• _Dataset items_
***

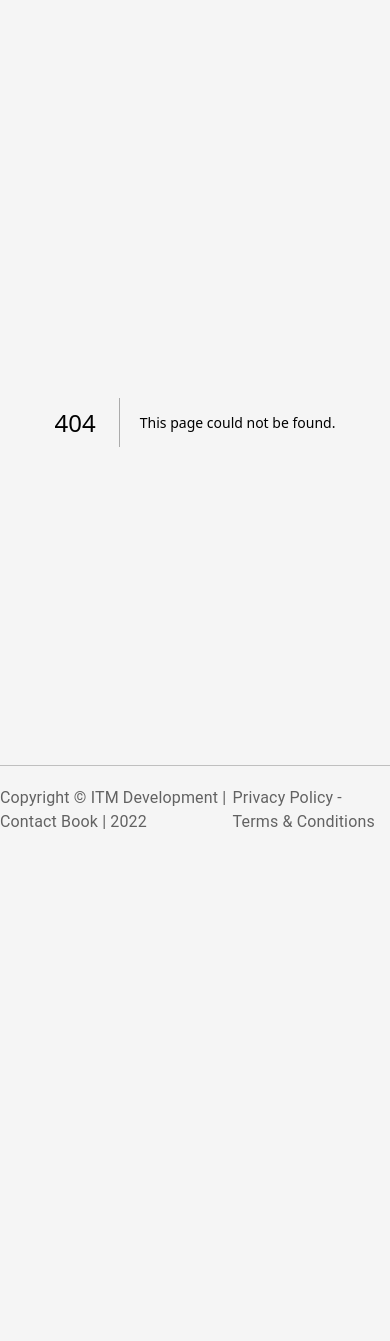
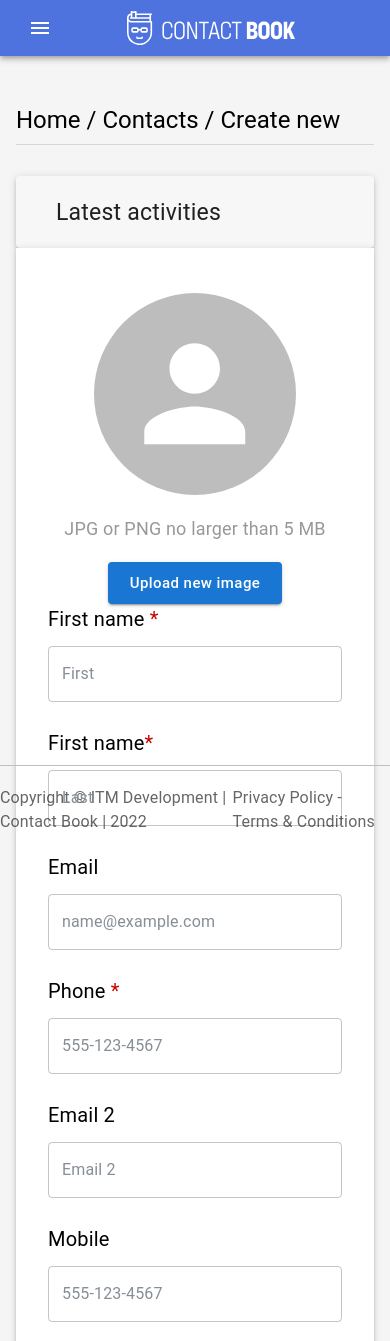
Before and after one commit to AnasAzizi/contact-app, a Next.js app: page /contacts/create-new in a window 390 px wide. Before the commit this address had no page. Shown: the top 1341 px of the page. Before the commit the page ends 844 px from the top, so only its background shows below. Built offline with nearby package versions, Linux system fonts and the light colour scheme.

Commit message:
Added craete new user page. Added responsive design to contacts,users pages

```diff
--- /dev/null
+++ b/src/pages/contacts/create-new.js
@@ -0,0 +1,218 @@
+import NavBar from "@/components/NavBar";
+import React from "react";
+import { useRouter } from "next/router";
+import {
+  Card,
+  Container,
+  Typography,
+  Divider,
+  Avatar,
+  Button,
+  TextField,
+  FormControl,
+  InputLabel,
+  OutlinedInput,
+} from "@mui/material";
+import Grid from "@mui/material/Grid2";
+
+const CreateNew = () => {
+  const router = useRouter();
+
+  return (
+    <>
+      <NavBar />
+      <Container maxWidth="xl">
+        <Typography mt={6} mb={1} variant="h5" color="black">
+          Home / Contacts / Create new
+        </Typography>
+        <Divider />
+        <Card
+          sx={{
+            height: "72px",
+            bgcolor: "#F7F7F7",
+            mt: "31px",
+            boxShadow: 3
+          }}
+        >
+          <Typography
+            sx={{
+              fontSize: "23px",
+              mt: "20px",
+              ml: "40px",
+            }}
+          >
+            Latest activities
+          </Typography>
+        </Card>
+        <Grid
+          container
+          pt="45px"
+          size={12}
+          direction={{ xs: "column", md: "row" }}
+          bgcolor="white"
+          sx={{ boxShadow: 3 }}
+        >
+          <Grid
+            container
+            item="true"
+            size={{ xs: 12, md: 3 }}
+            direction="column"
+            alignItems="center"
+          >
+            <Grid item="true" xs={12}>
+              <Avatar sx={{ width: 202, height: 202 }} />
+            </Grid>
+            <Grid item="true" xs={12}>
+              <Typography
+                color="black"
+                fontSize="18px"
+                sx={{ opacity: "40%", my: "20px" }}
+              >
+                JPG or PNG no larger than 5 MB
+              </Typography>
+            </Grid>
+            <Grid item="true" xs={12}>
+              <Button
+                size="large"
+                variant="contained"
+                bgcolor="#4E73DF"
+                sx={{ textTransform: "none" }}
+              >
+                Upload new image
+              </Button>
+            </Grid>
+          </Grid>
+          <Grid container item="true" size={{ xs: 12, md: 9 }} pr="32px" pl={{xs:"32px",md:0}} >
+            <Grid
+              item="true"
+              container
+              justifyContent="center"
+              size={12}
+              direction={{ xs: "column", md: "row" }}
+              columnSpacing="26px"
+              rowSpacing="26px"
+              wrap="wrap"
+            >
+              <Grid item="true" size={{ xs: 12, md: 5.7 }}>
+                <Typography mb="12px" color="black" fontSize="20px">
+                  First name <span style={{ color: "#C70000" }}>*</span>
+                </Typography>
+                <FormControl variant="outlined" fullWidth>
+                  <InputLabel sx={{ color: "#868E96" }}>First</InputLabel>
+                  <OutlinedInput label="First" type="text" />
+                </FormControl>
+              </Grid>
+              <Grid item="true" size={{ xs: 12, md: 5.7 }}>
+                <Typography mb="12px" color="black" fontSize="20px">
+                  First name<span style={{ color: "#C70000" }}>*</span>
+                </Typography>
+                <FormControl variant="outlined" fullWidth>
+                  <InputLabel sx={{ color: "#868E96" }}>Last</InputLabel>
+                  <OutlinedInput label="Last" type="text" />
+                </FormControl>
+              </Grid>
+              <Grid item="true" size={{ xs: 12, md: 5.7 }}>
+                <Typography mb="12px" color="black" fontSize="20px">
+                  Email
+                </Typography>
+                <FormControl variant="outlined" fullWidth>
+                  <InputLabel sx={{ color: "#868E96" }}>
+                    name@example.com
+                  </InputLabel>
+                  <OutlinedInput label="name@example.com" type="email" />
+                </FormControl>
+              </Grid>
+              <Grid item="true" size={{ xs: 12, md: 5.7 }}>
+                <Typography mb="12px" color="black" fontSize="20px">
+                  Phone <span style={{ color: "#C70000" }}>*</span>
+                </Typography>
+                <FormControl variant="outlined" fullWidth>
+                  <InputLabel sx={{ color: "#868E96" }}>
+                    555-123-4567
+                  </InputLabel>
+                  <OutlinedInput
+                    label="555-123-4567"
+                    type="number"
+                  ></OutlinedInput>
+                </FormControl>
+              </Grid>
+              <Grid item="true" size={{ xs: 12, md: 5.7 }}>
+                <Typography mb="12px" color="black" fontSize="20px">
+                  Email 2
+                </Typography>
+                <FormControl variant="outlined" fullWidth>
+                  <InputLabel sx={{ color: "#868E96" }}>Email 2</InputLabel>
+                  <OutlinedInput label="Email 2" type="text"></OutlinedInput>
+                </FormControl>
+              </Grid>
+              <Grid item="true" size={{ xs: 12, md: 5.7 }}>
+                <Typography mb="12px" color="black" fontSize="20px">
+                  Mobile
+                </Typography>
+                <FormControl variant="outlined" fullWidth>
+                  <InputLabel sx={{ color: "#868E96" }}>
+                    555-123-4567
+                  </InputLabel>
+                  <OutlinedInput
+                    label="555-123-4567"
+                    type="text"
+                  ></OutlinedInput>
+                </FormControl>
+              </Grid>
+              <Grid item="true" size={{ xs: 12, md: 5.7 }}>
+                <Typography mb="12px" color="black" fontSize="20px">
+                  Address
+                </Typography>
+                <TextField
+                  fullWidth
+                  placeholder="Address"
+                  multiline
+                  rows={3}
+                  label="Address"
+                />
+              </Grid>
+              <Grid item="true" size={{ xs: 12, md: 5.7 }}>
+                <Typography mb="12px" color="black" fontSize="20px">
+                  Address 2
+                </Typography>
+                <TextField
+                  label="address 2"
+                  fullWidth
+                  placeholder="Address 2"
+                  multiline
+                  rows={3}
+                />
+              </Grid>
+            </Grid>
+            <Grid container size={12} mb="47px" mt="33px" ml={{md:"27px"}} gap={{md:10}}>
+            <Grid item="true" size={{xs:6,md:2}}>
+              <Button
+                fullWidth
+                variant="contained"
+                bgcolor="#4E73DF"
+                sx={{ textTransform: "none",fontSize:"20px" }}
+              >
+                Create
+              </Button>
+            </Grid>
+            <Grid  item="true" size={{xs:6,md:2}}>
+              <Button
+              onClick={() => router.push("/home/contacts")}
+                fullWidth
+                variant="outlined"
+                bgcolor="#4E73DF"
+                sx={{ textTransform: "none",fontSize:"20px" }}
+              >
+                Back
+              </Button>
+            </Grid>
+          </Grid>
+          </Grid>
+
+        </Grid>
+      </Container>
+    </>
+  );
+};
+
+export default CreateNew;
```
Also changed, not shown: src/components/RegisterForm.js (+12 -12 lines), src/components/UserTable.js (+21 -9 lines), src/pages/home/contacts.js (+53 -37 lines), src/pages/home/users.js (+33 -26 lines).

***

• _Problem details_
Could the entries above be retyped exactly, with the pictures left out?

• _Solution for this task_
Before and after one commit to AnasAzizi/contact-app, a Next.js app: page /contacts/create-new in a window 390 px wide. Before the commit this address had no page. Shown: the top 1341 px of the page. Before the commit the page ends 844 px from the top, so only its background shows below. Built offline with nearby package versions, Linux system fonts and the light colour scheme.

Commit message:
Added craete new user page. Added responsive design to contacts,users pages

```diff
--- /dev/null
+++ b/src/pages/contacts/create-new.js
@@ -0,0 +1,218 @@
+import NavBar from "@/components/NavBar";
+import React from "react";
+import { useRouter } from "next/router";
+import {
+  Card,
+  Container,
+  Typography,
+  Divider,
+  Avatar,
+  Button,
+  TextField,
+  FormControl,
+  InputLabel,
+  OutlinedInput,
+} from "@mui/material";
+import Grid from "@mui/material/Grid2";
+
+const CreateNew = () => {
+  const router = useRouter();
+
+  return (
+    <>
+      <NavBar />
+      <Container maxWidth="xl">
+        <Typography mt={6} mb={1} variant="h5" color="black">
+          Home / Contacts / Create new
+        </Typography>
+        <Divider />
+        <Card
+          sx={{
+            height: "72px",
+            bgcolor: "#F7F7F7",
+            mt: "31px",
+            boxShadow: 3
+          }}
+        >
+          <Typography
+            sx={{
+              fontSize: "23px",
+              mt: "20px",
+              ml: "40px",
+            }}
+          >
+            Latest activities
+          </Typography>
+        </Card>
+        <Grid
+          container
+          pt="45px"
+          size={12}
+          direction={{ xs: "column", md: "row" }}
+          bgcolor="white"
+          sx={{ boxShadow: 3 }}
+        >
+          <Grid
+            container
+            item="true"
+            size={{ xs: 12, md: 3 }}
+            direction="column"
+            alignItems="center"
+          >
+            <Grid item="true" xs={12}>
+              <Avatar sx={{ width: 202, height: 202 }} />
+            </Grid>
+            <Grid item="true" xs={12}>
+              <Typography
+                color="black"
+                fontSize="18px"
+                sx={{ opacity: "40%", my: "20px" }}
+              >
+                JPG or PNG no larger than 5 MB
+              </Typography>
+            </Grid>
+            <Grid item="true" xs={12}>
+              <Button
+                size="large"
+                variant="contained"
+                bgcolor="#4E73DF"
+                sx={{ textTransform: "none" }}
+              >
+                Upload new image
+              </Button>
+            </Grid>
+          </Grid>
+          <Grid container item="true" size={{ xs: 12, md: 9 }} pr="32px" pl={{xs:"32px",md:0}} >
+            <Grid
+              item="true"
+              container
+              justifyContent="center"
+              size={12}
+              direction={{ xs: "column", md: "row" }}
+              columnSpacing="26px"
+              rowSpacing="26px"
+              wrap="wrap"
+            >
+              <Grid item="true" size={{ xs: 12, md: 5.7 }}>
+                <Typography mb="12px" color="black" fontSize="20px">
+                  First name <span style={{ color: "#C70000" }}>*</span>
+                </Typography>
+                <FormControl variant="outlined" fullWidth>
+                  <InputLabel sx={{ color: "#868E96" }}>First</InputLabel>
+                  <OutlinedInput label="First" type="text" />
+                </FormControl>
+              </Grid>
+              <Grid item="true" size={{ xs: 12, md: 5.7 }}>
+                <Typography mb="12px" color="black" fontSize="20px">
+                  First name<span style={{ color: "#C70000" }}>*</span>
+                </Typography>
+                <FormControl variant="outlined" fullWidth>
+                  <InputLabel sx={{ color: "#868E96" }}>Last</InputLabel>
+                  <OutlinedInput label="Last" type="text" />
+                </FormControl>
+              </Grid>
+              <Grid item="true" size={{ xs: 12, md: 5.7 }}>
+                <Typography mb="12px" color="black" fontSize="20px">
+                  Email
+                </Typography>
+                <FormControl variant="outlined" fullWidth>
+                  <InputLabel sx={{ color: "#868E96" }}>
+                    name@example.com
+                  </InputLabel>
+                  <OutlinedInput label="name@example.com" type="email" />
+                </FormControl>
+              </Grid>
+              <Grid item="true" size={{ xs: 12, md: 5.7 }}>
+                <Typography mb="12px" color="black" fontSize="20px">
+                  Phone <span style={{ color: "#C70000" }}>*</span>
+                </Typography>
+                <FormControl variant="outlined" fullWidth>
+                  <InputLabel sx={{ color: "#868E96" }}>
+                    555-123-4567
+                  </InputLabel>
+                  <OutlinedInput
+                    label="555-123-4567"
+                    type="number"
+                  ></OutlinedInput>
+                </FormControl>
+              </Grid>
+              <Grid item="true" size={{ xs: 12, md: 5.7 }}>
+                <Typography mb="12px" color="black" fontSize="20px">
+                  Email 2
+                </Typography>
+                <FormControl variant="outlined" fullWidth>
+                  <InputLabel sx={{ color: "#868E96" }}>Email 2</InputLabel>
+                  <OutlinedInput label="Email 2" type="text"></OutlinedInput>
+                </FormControl>
+              </Grid>
+              <Grid item="true" size={{ xs: 12, md: 5.7 }}>
+                <Typography mb="12px" color="black" fontSize="20px">
+                  Mobile
+                </Typography>
+                <FormControl variant="outlined" fullWidth>
+                  <InputLabel sx={{ color: "#868E96" }}>
+                    555-123-4567
+                  </InputLabel>
+                  <OutlinedInput
+                    label="555-123-4567"
+                    type="text"
+                  ></OutlinedInput>
+                </FormControl>
+              </Grid>
+              <Grid item="true" size={{ xs: 12, md: 5.7 }}>
+                <Typography mb="12px" color="black" fontSize="20px">
+                  Address
+                </Typography>
+                <TextField
+                  fullWidth
+                  placeholder="Address"
+                  multiline
+                  rows={3}
+                  label="Address"
+                />
+              </Grid>
+              <Grid item="true" size={{ xs: 12, md: 5.7 }}>
+                <Typography mb="12px" color="black" fontSize="20px">
+                  Address 2
+                </Typography>
+                <TextField
+                  label="address 2"
+                  fullWidth
+                  placeholder="Address 2"
+                  multiline
+                  rows={3}
+                />
+              </Grid>
+            </Grid>
+            <Grid container size={12} mb="47px" mt="33px" ml={{md:"27px"}} gap={{md:10}}>
+            <Grid item="true" size={{xs:6,md:2}}>
+              <Button
+                fullWidth
+                variant="contained"
+                bgcolor="#4E73DF"
+                sx={{ textTransform: "none",fontSize:"20px" }}
+              >
+                Create
+              </Button>
+            </Grid>
+            <Grid  item="true" size={{xs:6,md:2}}>
+              <Button
+              onClick={() => router.push("/home/contacts")}
+                fullWidth
+                variant="outlined"
+                bgcolor="#4E73DF"
+                sx={{ textTransform: "none",fontSize:"20px" }}
+              >
+                Back
+              </Button>
+            </Grid>
+          </Grid>
+          </Grid>
+
+        </Grid>
+      </Container>
+    </>
+  );
+};
+
+export default CreateNew;
```
Also changed, not shown: src/components/RegisterForm.js (+12 -12 lines), src/components/UserTable.js (+21 -9 lines), src/pages/home/contacts.js (+53 -37 lines), src/pages/home/users.js (+33 -26 lines).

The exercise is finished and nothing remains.